A meta-analysis of the effects of habitat aridity, evolutionary history of grazing and grazing intensity on bee and butterfly communities worldwide.
A variety of habitat-associated factors moderate effects of grazing on insect biodiversity. Here, we examine how aridity, evolutionary history of grazing and grazing intensity individually and interactively mediate the effect of livestock grazing on pollinator biodiversity (native bees and butterflies). Using a meta-analysis of 59 studies published in the primary literature, we characterized the response of pollinator communities to grazing across several continents. In very humid habitats, high grazing intensities generally had negative impacts on pollinator abundance and richness, but these effects were not found in semi-arid habitats, where livestock grazing intensity did not interact with aridity to impact pollinator abundance or richness. However, within semi-arid habitats livestock grazing was associated with reduced pollinator richness in areas with short evolutionary histories grazing. Pollinator life history mediated effects of livestock grazing on pollinator communities: livestock grazing had negative impacts on richness of social bees and butterflies but not solitary bees, though abundances of all three pollinator categories were consistently reduced under livestock grazing. Our synthesis suggests that effects of cattle on pollinatorsmay be driven by impacts on nesting habitats (e.g. soil compaction), rather than consumption or alteration of forb cover.

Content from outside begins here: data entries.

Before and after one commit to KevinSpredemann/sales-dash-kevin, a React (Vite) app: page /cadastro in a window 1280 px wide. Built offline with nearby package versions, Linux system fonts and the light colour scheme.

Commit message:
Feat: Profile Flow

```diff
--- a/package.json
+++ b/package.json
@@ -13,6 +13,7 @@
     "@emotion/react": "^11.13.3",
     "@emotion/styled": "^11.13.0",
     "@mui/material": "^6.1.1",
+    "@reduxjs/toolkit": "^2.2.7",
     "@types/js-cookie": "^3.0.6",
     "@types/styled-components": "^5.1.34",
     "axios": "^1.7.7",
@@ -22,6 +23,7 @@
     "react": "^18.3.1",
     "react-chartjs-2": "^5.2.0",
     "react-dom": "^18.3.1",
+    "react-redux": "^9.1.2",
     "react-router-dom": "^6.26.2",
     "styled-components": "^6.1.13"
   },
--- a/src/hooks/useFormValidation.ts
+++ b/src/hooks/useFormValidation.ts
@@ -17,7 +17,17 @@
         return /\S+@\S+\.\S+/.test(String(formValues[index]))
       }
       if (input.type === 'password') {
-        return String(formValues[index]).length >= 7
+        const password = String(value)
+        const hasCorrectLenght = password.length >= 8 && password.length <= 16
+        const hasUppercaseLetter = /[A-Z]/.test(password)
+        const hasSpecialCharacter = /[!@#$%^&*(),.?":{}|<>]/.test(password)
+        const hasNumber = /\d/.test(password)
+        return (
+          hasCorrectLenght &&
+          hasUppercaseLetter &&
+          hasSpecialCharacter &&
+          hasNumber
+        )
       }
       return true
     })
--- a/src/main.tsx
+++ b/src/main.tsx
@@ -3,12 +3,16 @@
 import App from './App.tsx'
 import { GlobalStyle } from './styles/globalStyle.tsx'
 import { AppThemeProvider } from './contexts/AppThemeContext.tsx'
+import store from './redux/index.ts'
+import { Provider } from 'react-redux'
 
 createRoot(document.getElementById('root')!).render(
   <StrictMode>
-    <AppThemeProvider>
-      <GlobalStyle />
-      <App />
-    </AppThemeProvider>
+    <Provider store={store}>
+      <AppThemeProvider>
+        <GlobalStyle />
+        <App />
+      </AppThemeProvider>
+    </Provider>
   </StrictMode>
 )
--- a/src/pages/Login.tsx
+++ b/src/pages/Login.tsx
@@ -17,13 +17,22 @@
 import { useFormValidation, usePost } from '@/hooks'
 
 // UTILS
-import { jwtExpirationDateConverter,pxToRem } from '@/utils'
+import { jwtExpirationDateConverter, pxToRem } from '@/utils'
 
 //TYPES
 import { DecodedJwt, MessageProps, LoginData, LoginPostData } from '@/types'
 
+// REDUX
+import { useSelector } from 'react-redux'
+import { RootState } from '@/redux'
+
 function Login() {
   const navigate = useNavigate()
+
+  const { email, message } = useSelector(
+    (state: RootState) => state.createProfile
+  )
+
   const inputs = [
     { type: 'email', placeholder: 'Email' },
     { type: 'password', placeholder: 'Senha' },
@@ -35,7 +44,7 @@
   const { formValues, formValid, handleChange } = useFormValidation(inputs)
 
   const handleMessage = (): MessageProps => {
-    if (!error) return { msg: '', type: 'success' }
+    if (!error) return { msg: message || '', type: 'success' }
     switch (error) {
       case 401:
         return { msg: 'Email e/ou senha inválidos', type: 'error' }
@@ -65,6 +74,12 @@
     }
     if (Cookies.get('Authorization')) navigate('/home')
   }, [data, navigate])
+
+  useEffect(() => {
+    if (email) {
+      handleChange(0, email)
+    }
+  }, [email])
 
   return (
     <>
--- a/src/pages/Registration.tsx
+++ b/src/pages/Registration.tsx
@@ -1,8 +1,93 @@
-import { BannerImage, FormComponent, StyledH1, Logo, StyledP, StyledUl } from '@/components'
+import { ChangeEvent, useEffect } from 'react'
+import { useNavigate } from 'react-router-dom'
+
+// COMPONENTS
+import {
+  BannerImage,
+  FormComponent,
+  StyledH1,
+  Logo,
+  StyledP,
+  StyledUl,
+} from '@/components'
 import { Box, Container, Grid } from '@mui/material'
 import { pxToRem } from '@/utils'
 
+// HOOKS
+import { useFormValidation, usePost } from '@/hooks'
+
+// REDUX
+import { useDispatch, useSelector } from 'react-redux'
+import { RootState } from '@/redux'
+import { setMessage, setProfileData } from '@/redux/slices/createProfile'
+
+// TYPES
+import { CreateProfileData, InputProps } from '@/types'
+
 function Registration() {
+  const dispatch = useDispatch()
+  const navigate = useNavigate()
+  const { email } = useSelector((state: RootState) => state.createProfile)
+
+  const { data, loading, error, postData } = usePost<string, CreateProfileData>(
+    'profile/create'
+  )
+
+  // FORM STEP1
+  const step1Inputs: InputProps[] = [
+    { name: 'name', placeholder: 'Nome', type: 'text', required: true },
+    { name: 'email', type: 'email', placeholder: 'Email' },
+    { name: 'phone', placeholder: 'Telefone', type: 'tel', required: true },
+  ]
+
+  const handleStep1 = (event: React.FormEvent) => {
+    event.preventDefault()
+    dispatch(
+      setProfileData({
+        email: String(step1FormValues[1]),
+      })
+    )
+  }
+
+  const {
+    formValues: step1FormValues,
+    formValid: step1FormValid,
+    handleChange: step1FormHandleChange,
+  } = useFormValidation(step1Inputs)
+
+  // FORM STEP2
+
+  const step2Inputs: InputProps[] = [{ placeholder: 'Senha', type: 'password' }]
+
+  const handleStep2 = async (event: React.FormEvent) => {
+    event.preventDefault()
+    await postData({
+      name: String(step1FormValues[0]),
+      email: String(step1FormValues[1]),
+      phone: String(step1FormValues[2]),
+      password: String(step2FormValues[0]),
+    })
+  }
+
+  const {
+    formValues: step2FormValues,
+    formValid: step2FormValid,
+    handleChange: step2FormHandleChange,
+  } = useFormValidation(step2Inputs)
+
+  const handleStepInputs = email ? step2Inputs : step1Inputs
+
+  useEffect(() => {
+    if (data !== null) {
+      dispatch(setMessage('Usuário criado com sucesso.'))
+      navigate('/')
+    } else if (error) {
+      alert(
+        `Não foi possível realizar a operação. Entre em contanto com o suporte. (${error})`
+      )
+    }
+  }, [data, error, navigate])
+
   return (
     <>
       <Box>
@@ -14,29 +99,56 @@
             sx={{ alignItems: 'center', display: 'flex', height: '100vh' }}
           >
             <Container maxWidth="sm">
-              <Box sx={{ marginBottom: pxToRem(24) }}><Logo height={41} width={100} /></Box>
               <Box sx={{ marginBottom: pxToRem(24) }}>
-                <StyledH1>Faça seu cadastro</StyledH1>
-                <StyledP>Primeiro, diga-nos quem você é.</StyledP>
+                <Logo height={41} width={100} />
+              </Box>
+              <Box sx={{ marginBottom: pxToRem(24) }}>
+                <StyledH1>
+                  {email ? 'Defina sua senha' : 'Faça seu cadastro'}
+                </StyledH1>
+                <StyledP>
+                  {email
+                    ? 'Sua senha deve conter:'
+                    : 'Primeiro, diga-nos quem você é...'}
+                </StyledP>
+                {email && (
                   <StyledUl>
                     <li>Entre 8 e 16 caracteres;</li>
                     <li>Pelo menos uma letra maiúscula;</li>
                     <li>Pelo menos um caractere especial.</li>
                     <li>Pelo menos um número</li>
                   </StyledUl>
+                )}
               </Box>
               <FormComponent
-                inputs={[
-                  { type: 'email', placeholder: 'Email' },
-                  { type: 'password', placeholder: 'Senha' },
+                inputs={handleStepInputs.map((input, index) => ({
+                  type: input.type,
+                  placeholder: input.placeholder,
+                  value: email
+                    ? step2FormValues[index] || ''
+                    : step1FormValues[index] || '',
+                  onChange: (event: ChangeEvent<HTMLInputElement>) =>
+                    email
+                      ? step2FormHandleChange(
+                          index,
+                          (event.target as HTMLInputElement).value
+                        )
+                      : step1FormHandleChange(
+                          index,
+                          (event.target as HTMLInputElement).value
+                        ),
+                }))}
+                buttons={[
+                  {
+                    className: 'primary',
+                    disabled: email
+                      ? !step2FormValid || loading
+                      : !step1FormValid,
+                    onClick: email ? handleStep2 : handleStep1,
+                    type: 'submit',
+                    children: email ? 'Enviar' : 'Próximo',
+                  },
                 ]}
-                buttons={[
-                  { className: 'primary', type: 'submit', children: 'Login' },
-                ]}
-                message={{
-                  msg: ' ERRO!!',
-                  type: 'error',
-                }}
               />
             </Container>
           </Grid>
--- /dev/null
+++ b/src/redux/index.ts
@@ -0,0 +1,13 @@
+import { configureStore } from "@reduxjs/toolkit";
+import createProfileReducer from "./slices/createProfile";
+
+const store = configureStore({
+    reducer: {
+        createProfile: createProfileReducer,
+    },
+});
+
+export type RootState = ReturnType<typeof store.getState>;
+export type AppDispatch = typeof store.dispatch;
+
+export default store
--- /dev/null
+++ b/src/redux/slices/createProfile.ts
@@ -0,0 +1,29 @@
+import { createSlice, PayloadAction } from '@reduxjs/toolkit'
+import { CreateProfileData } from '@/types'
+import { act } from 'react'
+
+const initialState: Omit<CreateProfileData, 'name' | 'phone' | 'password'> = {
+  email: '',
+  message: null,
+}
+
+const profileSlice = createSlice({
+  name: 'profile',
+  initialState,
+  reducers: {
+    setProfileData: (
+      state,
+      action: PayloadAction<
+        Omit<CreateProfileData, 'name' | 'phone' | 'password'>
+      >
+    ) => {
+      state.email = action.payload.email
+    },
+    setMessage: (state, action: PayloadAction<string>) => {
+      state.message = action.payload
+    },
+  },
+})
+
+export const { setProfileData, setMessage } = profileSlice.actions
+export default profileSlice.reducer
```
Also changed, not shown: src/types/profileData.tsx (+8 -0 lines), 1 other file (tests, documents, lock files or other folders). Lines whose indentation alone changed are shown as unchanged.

Our collective findings have importance for coordinating grazing management and pollinator conservation efforts and help to distinguish how grazing practices could impact pollinator biodiversity across ecoclimatic regions.